I typically avoid terminology discussions because they tend to lead nowhere, however, sometimes they are a useful way of knowing how different disciplines approach similar phenomena. We had two separate discussions about terminology at the fellows hour. One of them was about the distinction between cooperation and collaboration. The second was about data, information and knowledge.
Cooperation vs Collaboration
Seems like the positions were that despite being used interchangeably in everyday discussions, in most social sciences the understanding is that cooperation refers to the underlying basic human behavior consisting of doing things for others. In computer science terms, I guess this would be a the “low-level” behavior that is closer to hardware (or wetware in the case of humans). Collaboration on the other hand is a more explicit and intentional form of cooperation that requires coordination, communication. So in a way, collaboration and coordination are instances of collaboration.Probably cooperation is of interest to people studying basic human behavior such as cognitive scientists, behavioral economists, development psychologists, biologists, etc.

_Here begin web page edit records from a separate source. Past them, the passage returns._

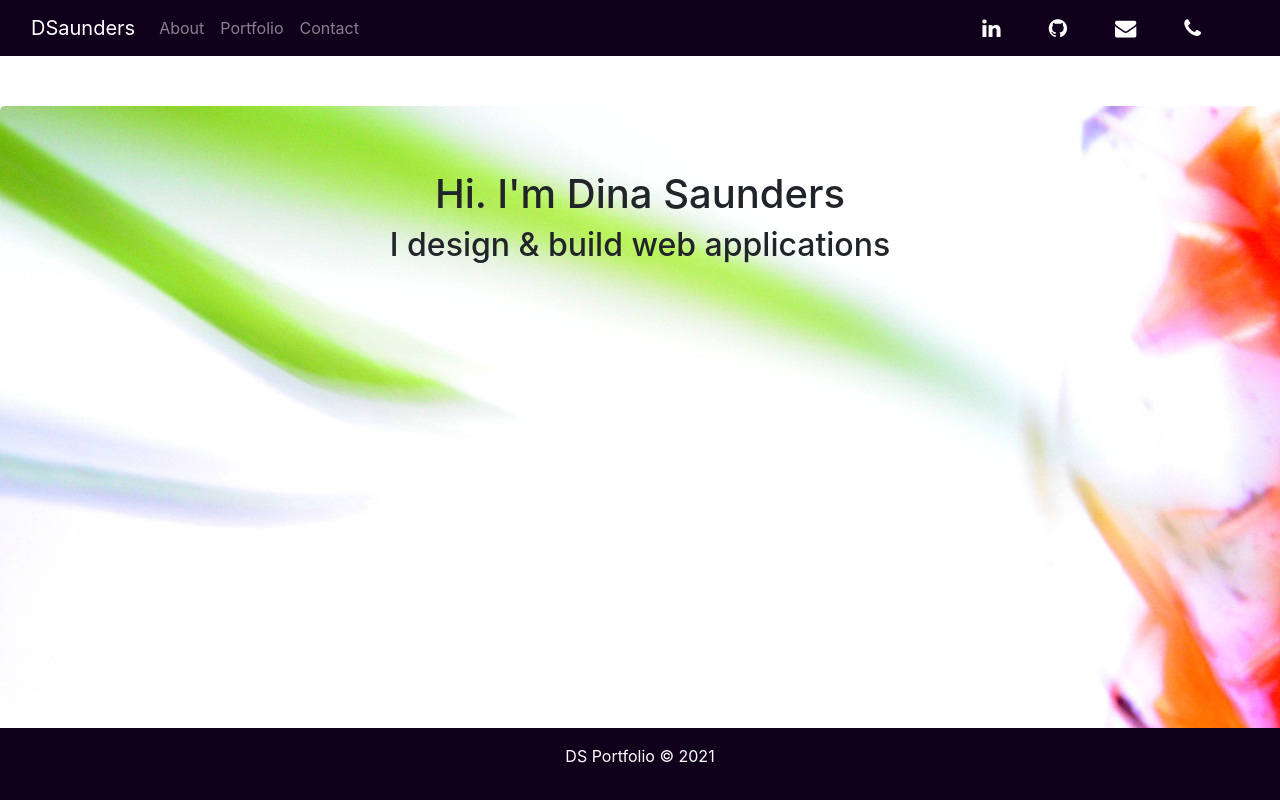
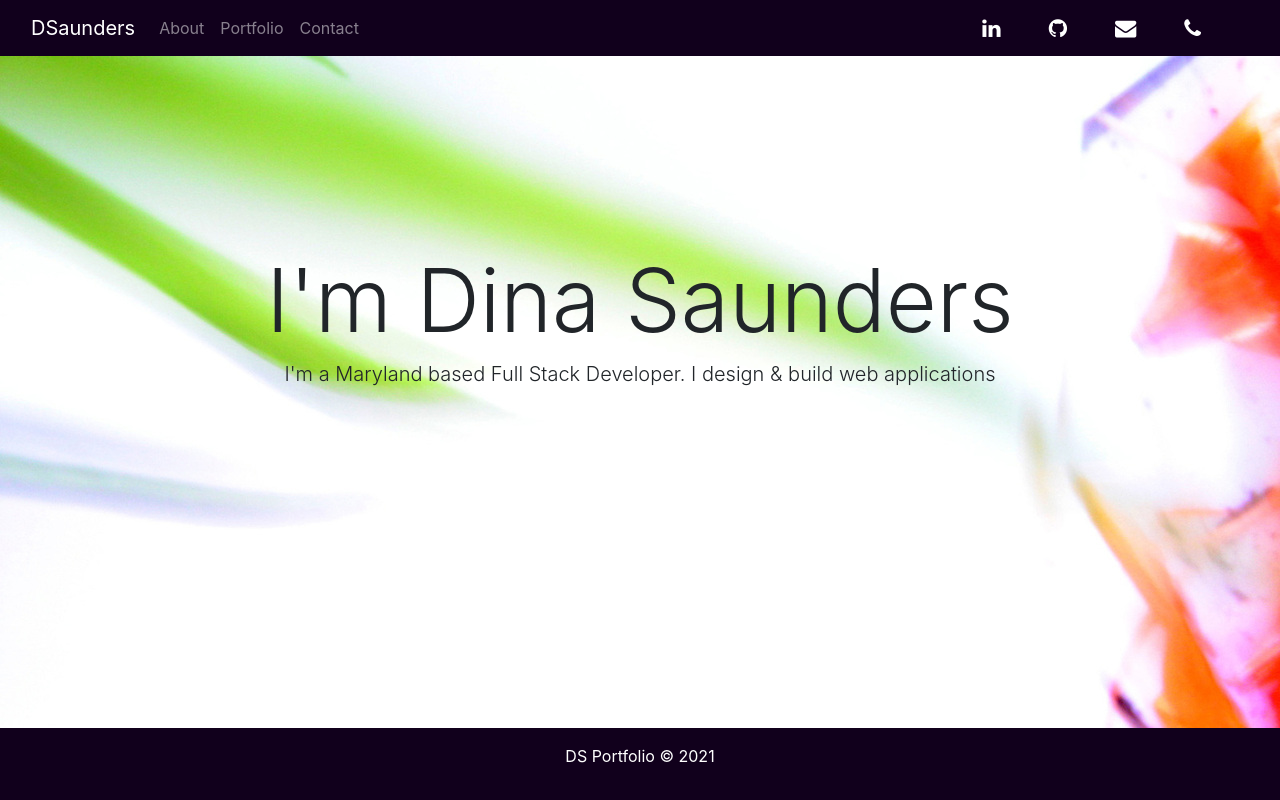
Before and after one commit to DS1826/react-portfolio, a React (Create React App) app: page / in a window 1280 px wide. Built offline with nearby package versions, Linux system fonts and the light colour scheme.

Commit message:
updated home layout and style properties

```diff
--- a/src/components/Hero/index.js
+++ b/src/components/Hero/index.js
@@ -3,7 +3,7 @@ import "./style.css";
 
 function Hero(props) {
   return (
-    <div className="jumbotron text-center bg-img cover">
+    <div className="hero text-center bg-img cover">
       {props.children}
     </div>
   );
--- a/src/pages/Home.js
+++ b/src/pages/Home.js
@@ -4,12 +4,18 @@ import Hero from "../components/Hero";
 
 
 function Home() {
-    return (
+  return (
     <Hero>
-        <h1>Hi. I'm Dina Saunders</h1>
-        <h2>I design & build web applications</h2>
-      </Hero>
-    );
+      <div className="container mt-5 pt-5">
+        <div className="row mt-5">
+        <div className="col mt-5">
+          <h1 className="display-2">I'm Dina Saunders</h1>
+          <h3 className="lead">I'm a Maryland based Full Stack Developer. I design & build web applications</h3>
+        </div>
+        </div>
+      </div>
+    </Hero>
+  );
 }
 
 export default Home;
```
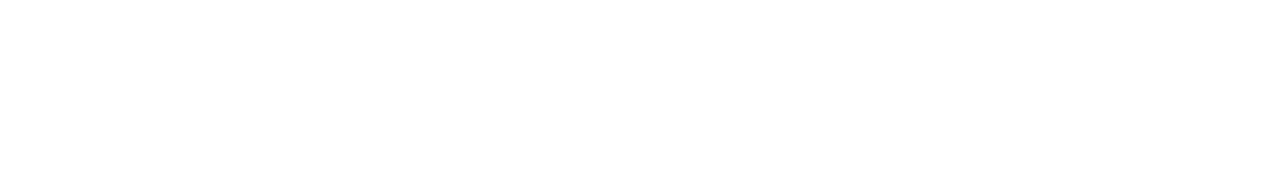
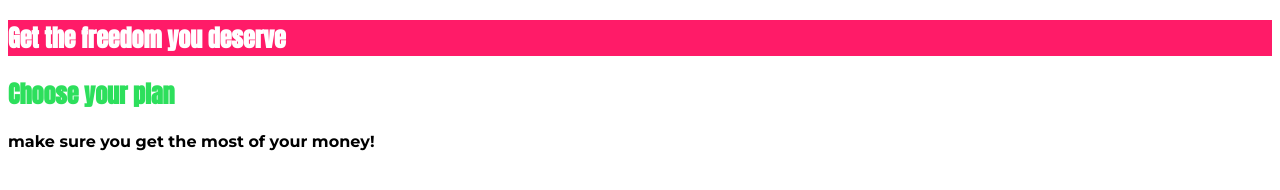
Before and after one commit to cihatkama/academind-css, a plain HTML site: page index.html in a window 1280 px wide. Drawn offline with Linux system fonts and the light colour scheme.

Commit message:
added google fonts

```diff
--- a/index.html
+++ b/index.html
@@ -4,9 +4,21 @@
     <meta charset="UTF-8">
     <meta http-equiv="X-UA-Compatible" content="IE=edge">
     <meta name="viewport" content="width=device-width, initial-scale=1.0">
-    <title>Document</title>
+    <title>CSS Intro</title>
+    <link rel="shortcut icon" href="favicon.png">
+    <link href="https://fonts.googleapis.com/css2?family=Anton" rel="stylesheet">
+    <link rel="preconnect" href="https://fonts.googleapis.com">
+    <link rel="preconnect" href="https://fonts.gstatic.com" crossorigin>
+    <link href="https://fonts.googleapis.com/css2?family=Montserrat:wght@700&display=swap" rel="stylesheet">
+    <link rel="stylesheet" href="main.css">
 </head>
 <body>
-
+    <section id="product-overview">
+        <h1>Get the freedom you deserve</h1>
+    </section>
+    <section id="plans">
+        <h1 class="section-title">Choose your plan</h1>
+        <p>make sure you get the most of your money!</p>
+    </section>
 </body>
 </html>
--- a/main.css
+++ b/main.css
@@ -0,0 +1,16 @@
+body {
+    font-family: 'Montserrat', sans-serif;
+}
+
+#product-overview {
+    background: #ff1b68;
+}
+
+.section-title {
+    color: #2ddf5c;
+}
+
+h1 {
+    color: white;
+    font-family: 'Anton', sans-serif;
+}
```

Collaboration might be of interest to sociologists, anthropologists and computer scientists working on social software.
Information vs Knowledge
Parallel to the previous discussion, some people brought up the distinction between information and knowledge. Someone wondered if information was the same as data, in the sense that data is “neutral” and yet to be interpreted. Someone else argued that data itself is not neutral as it was the result of a data collection process designed to collect some variables and not others. Finally, Vivek Kundra mentioned a funny thing that happened when he became the CIO of the United States Government. He said that several people thought he was going to be in charge of the relationship between the White House and the press, which was not the case.
Marvin Minsky often talked about “suitcase-words”. He wrote that “consciousness” is a suitcase words because it “does not refer to any single idea or thing, but that we use it as a suitcase-word for a great many different activities”. Minsky’s approach was to unpack these word in at least three different things. I am sure there must be a lot of more formal discussions unpacking the terms above, it would be good to compare those discussions within and across different fields.